TASK INSTRUCTIONS
Scan the material below for the word "index", then copy every line in which it appears.

**** PROVIDED MATERIAL

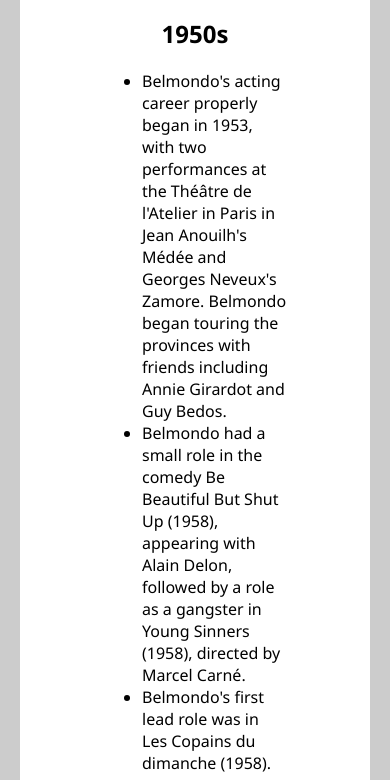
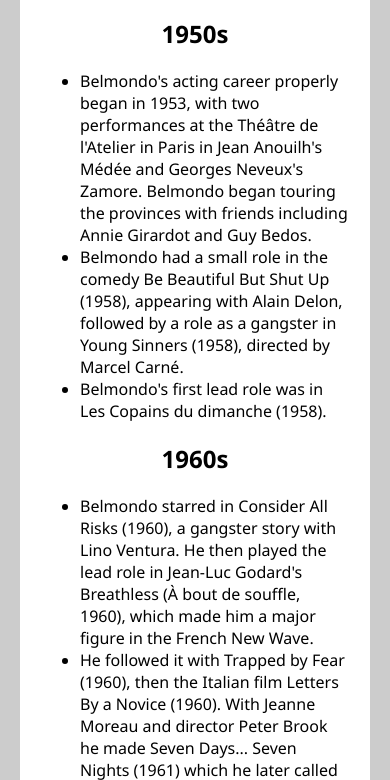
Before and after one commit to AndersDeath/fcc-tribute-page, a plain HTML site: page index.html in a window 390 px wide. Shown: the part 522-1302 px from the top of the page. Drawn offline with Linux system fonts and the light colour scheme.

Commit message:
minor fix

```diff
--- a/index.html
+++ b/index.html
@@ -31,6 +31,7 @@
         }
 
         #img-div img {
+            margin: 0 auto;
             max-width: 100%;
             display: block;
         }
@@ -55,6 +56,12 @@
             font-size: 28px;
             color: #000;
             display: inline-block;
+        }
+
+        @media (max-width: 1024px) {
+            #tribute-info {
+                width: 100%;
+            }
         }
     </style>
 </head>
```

********

EXERCISE SOLUTION
Before and after one commit to AndersDeath/fcc-tribute-page, a plain HTML site: page index.html in a window 390 px wide. Shown: the part 522-1302 px from the top of the page. Drawn offline with Linux system fonts and the light colour scheme.
--- a/index.html
+++ b/index.html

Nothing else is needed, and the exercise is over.